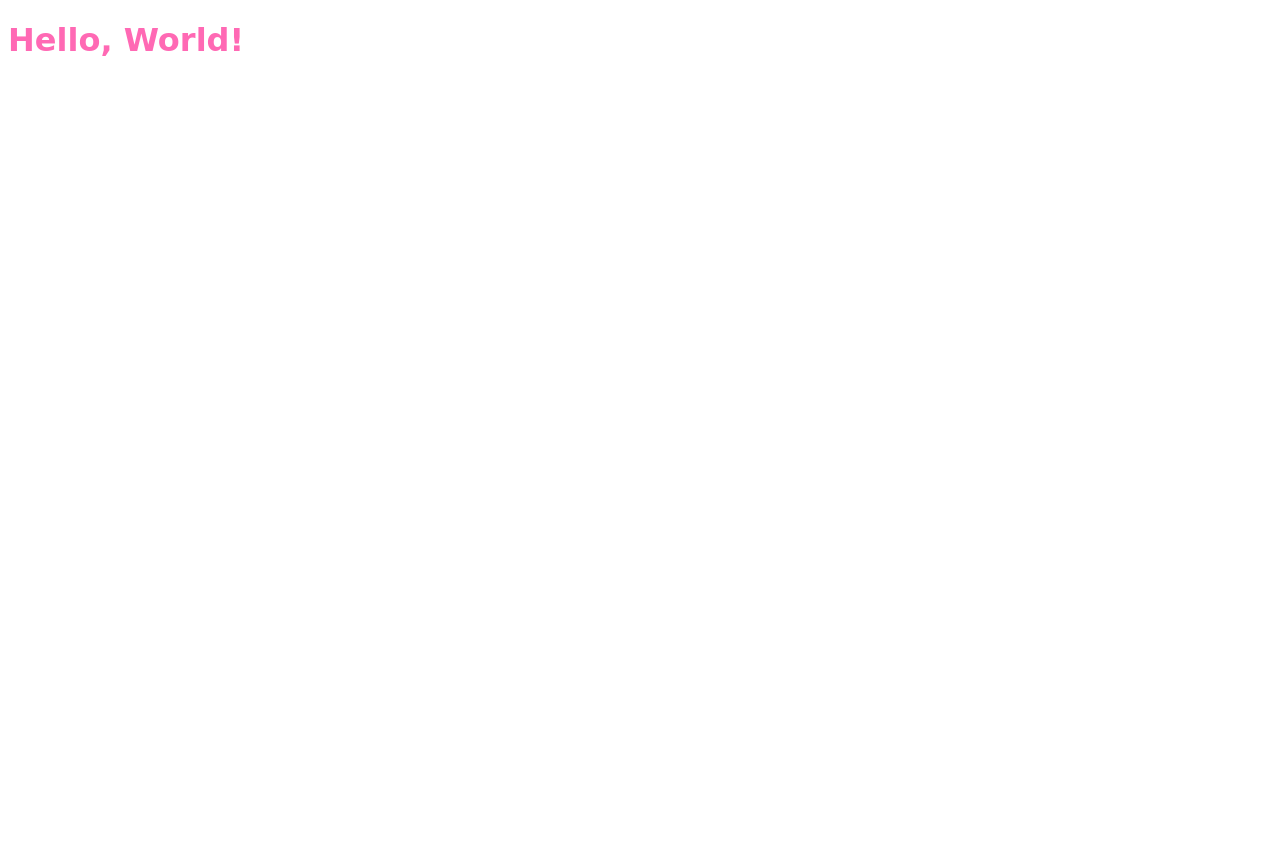
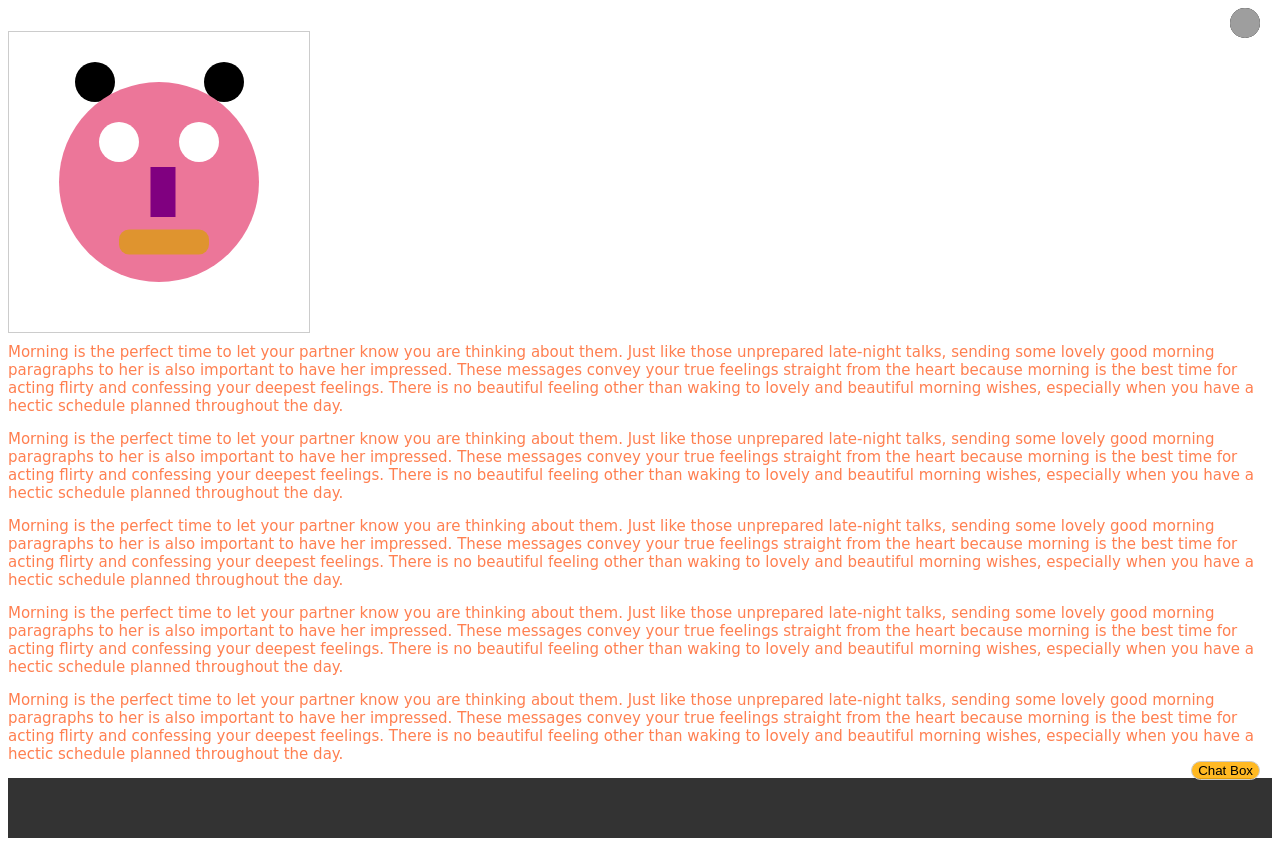
Before and after one commit to AshrafSharf/training-exercises-2023, a website built with Parcel: page day1-ex-positioning/index.html in a window 1280 px wide. Before the commit the page ends 800 px from the top, so only its background shows below. Built offline with nearby package versions, Linux system fonts and the light colour scheme; grey boxes are pictures that could not be loaded.

Commit message:
added day-1 positioning

```diff
--- a/day1-ex-positioning/index.html
+++ b/day1-ex-positioning/index.html
@@ -1,12 +1,50 @@
 <!DOCTYPE html>
 <html lang="en">
+
 <head>
     <meta charset="UTF-8">
     <title>My First Parcel App</title>
     <link rel="stylesheet" href="./styles.css" />
     <script type="module" src="./app.js"></script>
 </head>
+
 <body>
-    <h1>Hello, World!</h1>
+    <div class="header">
+        <span> <div class="header-notification">
+            <img class="notification-icon" src="https://img.freepik.com/free-icon/notification_318-782736.jpg?q=10&h=200" alt="notification">
+        </div><br></span>
+
+    </div>
+
+
+    <div class="body-content">
+        <div class="card">
+            <div class="head-face">
+                <div class="head"></div>
+                <div class="head"></div>
+            </div>
+
+            <div class="circle-face">
+                <div class="eye"></div>
+                <div class="eye">
+                <div class="nose"></div>
+                <div class="mouth"></div>
+            </div>
+        </div>
+    </div>
+    <div class="text-content">
+        <p>Morning is the perfect time to let your partner know you are thinking about them. Just like those unprepared late-night talks, sending some lovely good morning paragraphs to her is also important to have her impressed. These messages convey your true feelings straight from the heart because morning is the best time for acting flirty and confessing your deepest feelings. There is no beautiful feeling other than waking to lovely and beautiful morning wishes, especially when you have a hectic schedule planned throughout the day.</p>
+        <p>Morning is the perfect time to let your partner know you are thinking about them. Just like those unprepared late-night talks, sending some lovely good morning paragraphs to her is also important to have her impressed. These messages convey your true feelings straight from the heart because morning is the best time for acting flirty and confessing your deepest feelings. There is no beautiful feeling other than waking to lovely and beautiful morning wishes, especially when you have a hectic schedule planned throughout the day.</p>
+        <p>Morning is the perfect time to let your partner know you are thinking about them. Just like those unprepared late-night talks, sending some lovely good morning paragraphs to her is also important to have her impressed. These messages convey your true feelings straight from the heart because morning is the best time for acting flirty and confessing your deepest feelings. There is no beautiful feeling other than waking to lovely and beautiful morning wishes, especially when you have a hectic schedule planned throughout the day.</p>
+        <p>Morning is the perfect time to let your partner know you are thinking about them. Just like those unprepared late-night talks, sending some lovely good morning paragraphs to her is also important to have her impressed. These messages convey your true feelings straight from the heart because morning is the best time for acting flirty and confessing your deepest feelings. There is no beautiful feeling other than waking to lovely and beautiful morning wishes, especially when you have a hectic schedule planned throughout the day.</p>
+        <p>Morning is the perfect time to let your partner know you are thinking about them. Just like those unprepared late-night talks, sending some lovely good morning paragraphs to her is also important to have her impressed. These messages convey your true feelings straight from the heart because morning is the best time for acting flirty and confessing your deepest feelings. There is no beautiful feeling other than waking to lovely and beautiful morning wishes, especially when you have a hectic schedule planned throughout the day.</p>
+
+    </div>
+
+    <div class="footer-container">
+        <button class="fixed-button">Chat Box</button>
+    </div>
+
 </body>
+
 </html>
--- a/day1-ex-positioning/styles.css
+++ b/day1-ex-positioning/styles.css
@@ -1,4 +1,122 @@
 h1 {
     color: hotpink;
+    text-align: center;
+}
+
+.notification-icon {
+    position: absolute;
+    width: 30px;
+    height: 30px;
+    right: 20px;
+    background-color: black;
+    border-radius: 50%;
+    margin-left: 5px;
+}
+
+.card{
+    position:relative;
+    top: 5px;
+    width: 300px;
+    height: 300px;
+    border:1px solid #cccccc;
+    display: flex;
+    justify-content: center;
+    align-items: center;
+}
+
+.head{
+    width: 40px;
+    height: 40px;
+    background-color: black;
+    border-radius: 50%;
+    position: absolute;
+    top:30px;
+    left:30px;
+  }
+   .head:first-child {
+    left: 22%;
+  }
+
+  .head:last-child {
+    left: 65%;
+  }
+
+  .circle-face {
+    width: 200px;
+    height: 200px;
+    background-color: #ec7699;
+    border-radius: 50%;
+    position: relative;
+  }
+
+  .eye{
+    width: 40px;
+    height: 40px;
+    background-color: white;
+    border-radius: 50%;
+    position: absolute;
+    top: 30%;
+    left: 30%;
+    transform: translate(-50%, -50%);
+  }
+
+  .eye:first-child {
+    right: 30%;
+  }
+
+  .eye:last-child {
+    left: 70%;
+  }
+
+  .nose {
+    width: 25px;
+    height: 50px;
+    background-color: purple;
+    position: absolute;
+    top: 176%;
+    left: -40%;
+    transform: translate(-50%, -50%);
+  }
+
+  .mouth{
+    width: 90px;
+    height: 25px;
+    background-color: #dc9b1ad4;;
+    position: absolute;
+    border-radius: 10px;
+    top: 300%;
+    left: -38%;
+    transform: translate(-50%, -50%);
+  }
+
+  .text-content{
+    color:coral;
+    font-size: 15px;
     font-family: cursive;
-}
+  }
+
+  .footer-container {
+    position: relative;
+    /* /* height: 100vh; */
+    overflow: auto;
+    background-color: #333;
+    color: #fff;
+    padding: 30px;
+    text-align: center;
+  }
+
+  .fixed-button {
+    position: fixed;
+    bottom: 20px;
+    right: 20px;
+    background-color: rgba(255, 174, 0, 0.861);
+    border: 1px solid #ccc;
+    border-radius:20px;
+  }
+
+  .footer {
+    background-color: #333;
+    color: #fff;
+    padding: 10px;
+    text-align: center;
+  }
```
Also changed, not shown: 1 other file.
········
▶ Problem
Take every line from the data that includes the word "background".

▶ Task response
Before and after one commit to AshrafSharf/training-exercises-2023, a website built with Parcel: page day1-ex-positioning/index.html in a window 1280 px wide. Before the commit the page ends 800 px from the top, so only its background shows below. Built offline with nearby package versions, Linux system fonts and the light colour scheme; grey boxes are pictures that could not be loaded.
+    background-color: black;
+    background-color: black;
+    background-color: #ec7699;
+    background-color: white;
+    background-color: purple;
+    background-color: #dc9b1ad4;;
+    background-color: #333;
+    background-color: rgba(255, 174, 0, 0.861);
+    background-color: #333;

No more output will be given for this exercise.